> _Prompt_: Once you have read the data below, write it all out exactly.
● ● ●
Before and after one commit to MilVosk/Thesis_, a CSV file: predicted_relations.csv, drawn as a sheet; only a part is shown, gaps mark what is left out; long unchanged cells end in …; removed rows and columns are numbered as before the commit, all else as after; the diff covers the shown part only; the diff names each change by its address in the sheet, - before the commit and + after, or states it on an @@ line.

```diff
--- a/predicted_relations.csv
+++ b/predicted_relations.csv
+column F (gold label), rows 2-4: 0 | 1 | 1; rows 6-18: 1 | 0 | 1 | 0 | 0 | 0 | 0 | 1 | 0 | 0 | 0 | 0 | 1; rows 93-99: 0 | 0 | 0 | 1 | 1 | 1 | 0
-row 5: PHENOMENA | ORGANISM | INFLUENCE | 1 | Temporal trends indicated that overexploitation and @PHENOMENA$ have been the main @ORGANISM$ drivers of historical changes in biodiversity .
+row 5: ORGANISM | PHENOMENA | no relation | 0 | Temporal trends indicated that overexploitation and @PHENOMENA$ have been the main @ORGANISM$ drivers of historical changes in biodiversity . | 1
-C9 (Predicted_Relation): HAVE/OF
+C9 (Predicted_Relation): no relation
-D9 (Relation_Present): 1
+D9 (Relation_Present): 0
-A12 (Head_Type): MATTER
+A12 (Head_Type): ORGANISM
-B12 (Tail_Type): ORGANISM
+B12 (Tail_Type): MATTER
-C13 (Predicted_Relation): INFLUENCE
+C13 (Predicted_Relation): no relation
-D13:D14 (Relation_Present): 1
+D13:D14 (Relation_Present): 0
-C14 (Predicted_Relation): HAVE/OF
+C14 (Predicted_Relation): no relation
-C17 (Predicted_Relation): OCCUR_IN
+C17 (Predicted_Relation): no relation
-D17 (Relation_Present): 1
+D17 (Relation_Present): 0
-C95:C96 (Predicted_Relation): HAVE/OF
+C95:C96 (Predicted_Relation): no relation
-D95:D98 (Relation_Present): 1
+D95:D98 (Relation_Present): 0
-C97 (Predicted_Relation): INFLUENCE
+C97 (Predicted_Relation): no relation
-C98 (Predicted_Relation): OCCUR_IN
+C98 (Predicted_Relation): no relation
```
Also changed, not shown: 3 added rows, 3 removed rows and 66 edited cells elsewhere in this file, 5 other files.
● ● ●
> _Answer section_:
Before and after one commit to MilVosk/Thesis_, a CSV file: predicted_relations.csv, drawn as a sheet; only a part is shown, gaps mark what is left out; long unchanged cells end in …; removed rows and columns are numbered as before the commit, all else as after; the diff covers the shown part only; the diff names each change by its address in the sheet, - before the commit and + after, or states it on an @@ line.

```diff
--- a/predicted_relations.csv
+++ b/predicted_relations.csv
+column F (gold label), rows 2-4: 0 | 1 | 1; rows 6-18: 1 | 0 | 1 | 0 | 0 | 0 | 0 | 1 | 0 | 0 | 0 | 0 | 1; rows 93-99: 0 | 0 | 0 | 1 | 1 | 1 | 0
-row 5: PHENOMENA | ORGANISM | INFLUENCE | 1 | Temporal trends indicated that overexploitation and @PHENOMENA$ have been the main @ORGANISM$ drivers of historical changes in biodiversity .
+row 5: ORGANISM | PHENOMENA | no relation | 0 | Temporal trends indicated that overexploitation and @PHENOMENA$ have been the main @ORGANISM$ drivers of historical changes in biodiversity . | 1
-C9 (Predicted_Relation): HAVE/OF
+C9 (Predicted_Relation): no relation
-D9 (Relation_Present): 1
+D9 (Relation_Present): 0
-A12 (Head_Type): MATTER
+A12 (Head_Type): ORGANISM
-B12 (Tail_Type): ORGANISM
+B12 (Tail_Type): MATTER
-C13 (Predicted_Relation): INFLUENCE
+C13 (Predicted_Relation): no relation
-D13:D14 (Relation_Present): 1
+D13:D14 (Relation_Present): 0
-C14 (Predicted_Relation): HAVE/OF
+C14 (Predicted_Relation): no relation
-C17 (Predicted_Relation): OCCUR_IN
+C17 (Predicted_Relation): no relation
-D17 (Relation_Present): 1
+D17 (Relation_Present): 0
-C95:C96 (Predicted_Relation): HAVE/OF
+C95:C96 (Predicted_Relation): no relation
-D95:D98 (Relation_Present): 1
+D95:D98 (Relation_Present): 0
-C97 (Predicted_Relation): INFLUENCE
+C97 (Predicted_Relation): no relation
-C98 (Predicted_Relation): OCCUR_IN
+C98 (Predicted_Relation): no relation
```
Also changed, not shown: 3 added rows, 3 removed rows and 66 edited cells elsewhere in this file, 5 other files.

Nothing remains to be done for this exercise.